Required action | Pull every line from the records that has the word "Button" in it.

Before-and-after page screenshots
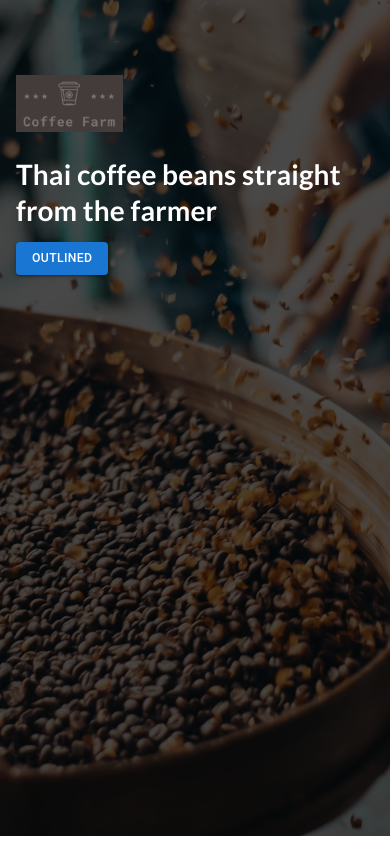
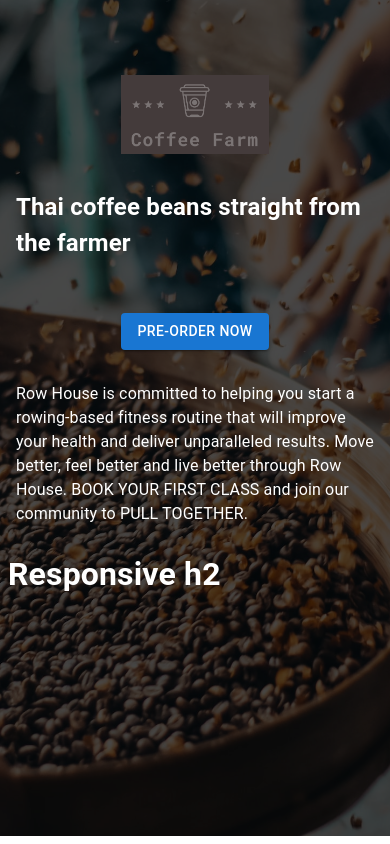
Before and after one commit to BrianLavery/coffee_app_client, a React (Create React App) app: page / in a window 390 px wide. Built offline with nearby package versions, Linux system fonts and the light colour scheme.

Commit message:
got theme working for responsive text but all in app.js file

```diff
--- a/src/components/App.js
+++ b/src/components/App.js
@@ -1,21 +1,71 @@
 import React from 'react';
-import { CssBaseline, Button } from '@mui/material';
+import { CssBaseline, Button, Typography } from '@mui/material';
+import Grid from '@mui/material/Unstable_Grid2';
+import { createTheme, ThemeProvider, responsiveFontSizes } from '@mui/material/styles';
 
 import BackgroundImage from './BackgroundImage';
 import LogoImage from './LogoImage';
 
 const App = () => {
+	let theme = createTheme();
+	theme = responsiveFontSizes(theme);
+
+	theme.typography.h2 = {
+		fontSize: '2rem',
+		'@media (min-width:600px)': {
+			fontSize: '3rem',
+		},
+		[theme.breakpoints.up('md')]: {
+			fontSize: '4rem',
+		},
+	};
+
 	return (
-		<React.Fragment>
+		<ThemeProvider theme={theme}>
 			<CssBaseline />
 			<BackgroundImage>
 				<div style={{ paddingTop: 100 }}>
-					<LogoImage />
-					<h1 style={{ color: 'white' }}>Thai coffee beans straight from the farmer</h1>
-					<Button variant='contained'>Outlined</Button>
+					<Grid container spacing={2} sx={{ flexGrow: 1 }}>
+						<Grid
+							xs={10}
+							sm={6}
+							md={4}
+							lg={2}
+							xsOffset={1}
+							smOffset={3}
+							mdOffset={4}
+							lgOffset={5}
+							display='flex'
+							justifyContent='center'
+							alignItems='center'>
+							<LogoImage />
+						</Grid>
+						<Grid xs={1} sm={3} md={4} lg={5} />
+
+						<Grid xs={12} xl={6} xlOffset={3} display='flex' justifyContent='center' alignItems='center'>
+							<h2 style={{ color: 'white' }}>Thai coffee beans straight from the farmer</h2>
+						</Grid>
+						<Grid xs={0} xl={3} />
+
+						<Grid xs={12} display='flex' justifyContent='center' alignItems='center'>
+							<Button variant='contained'>Pre-Order Now</Button>
+						</Grid>
+
+						<Grid xs={12} xl={6} xlOffset={3} display='flex' justifyContent='center' alignItems='center'>
+							<p style={{ color: 'white' }}>
+								Row House is committed to helping you start a rowing-based fitness routine that will improve your health
+								and deliver unparalleled results. Move better, feel better and live better through Row House. BOOK YOUR
+								FIRST CLASS and join our community to PULL TOGETHER.
+							</p>
+						</Grid>
+
+						<Typography variant='h2' style={{ color: 'white' }}>
+							Responsive h2
+						</Typography>
+					</Grid>
 				</div>
 			</BackgroundImage>
-		</React.Fragment>
+		</ThemeProvider>
 	);
 };
 
--- a/src/components/BackgroundImage.css
+++ b/src/components/BackgroundImage.css
@@ -1,5 +1,5 @@
 .background-image {
-    background-image: url(/images/coffee_background_large.jpg);
+    /* background-image: url(/images/coffee.jpg); */
     background-color: #DDDDDD; /* Used if the image is unavailable */
     height: 102vh;
     background-position: center;
--- a/src/components/BackgroundImage.js
+++ b/src/components/BackgroundImage.js
@@ -5,7 +5,11 @@ import './BackgroundImage.css';
 
 const BackgroundImage = ({ children }) => {
 	return (
-		<div className='background-image'>
+		<div
+			className='background-image'
+			style={{
+				backgroundImage: `url(/images/coffee.jpg)`,
+			}}>
 			<div className='background-image__overlay'>
 				<Container maxWidth={false} className='background-image__container'>
 					{children}
--- a/src/components/LogoImage.css
+++ b/src/components/LogoImage.css
@@ -1,6 +1,6 @@
 .logo-image {
     position: relative;
-    max-width: 10%;
+    width: 50%;
 }
 
 .logo-image__image {
@@ -16,10 +16,3 @@
     background-color: rgba(0, 0, 0, 0.5); /* Black see-through */
     width: 100%;
 }
-
-/* Responsive image width */
-@media only screen and (max-width: 640px) {
-    .logo-image {
-        max-width: 30%;
-    }
-}
--- a/src/index.js
+++ b/src/index.js
@@ -1,6 +1,5 @@
 import React from 'react';
 import { createRoot } from 'react-dom/client';
-import 'semantic-ui-css/semantic.min.css';
 
 import App from './components/App';
 
```
Also changed, not shown: public/images/coffee.jpg (renamed from public/images/coffee_background_large.jpg), src/themes/theme.js (added).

Solution |
-import { CssBaseline, Button } from '@mui/material';
+import { CssBaseline, Button, Typography } from '@mui/material';
-					<Button variant='contained'>Outlined</Button>
+							<Button variant='contained'>Pre-Order Now</Button>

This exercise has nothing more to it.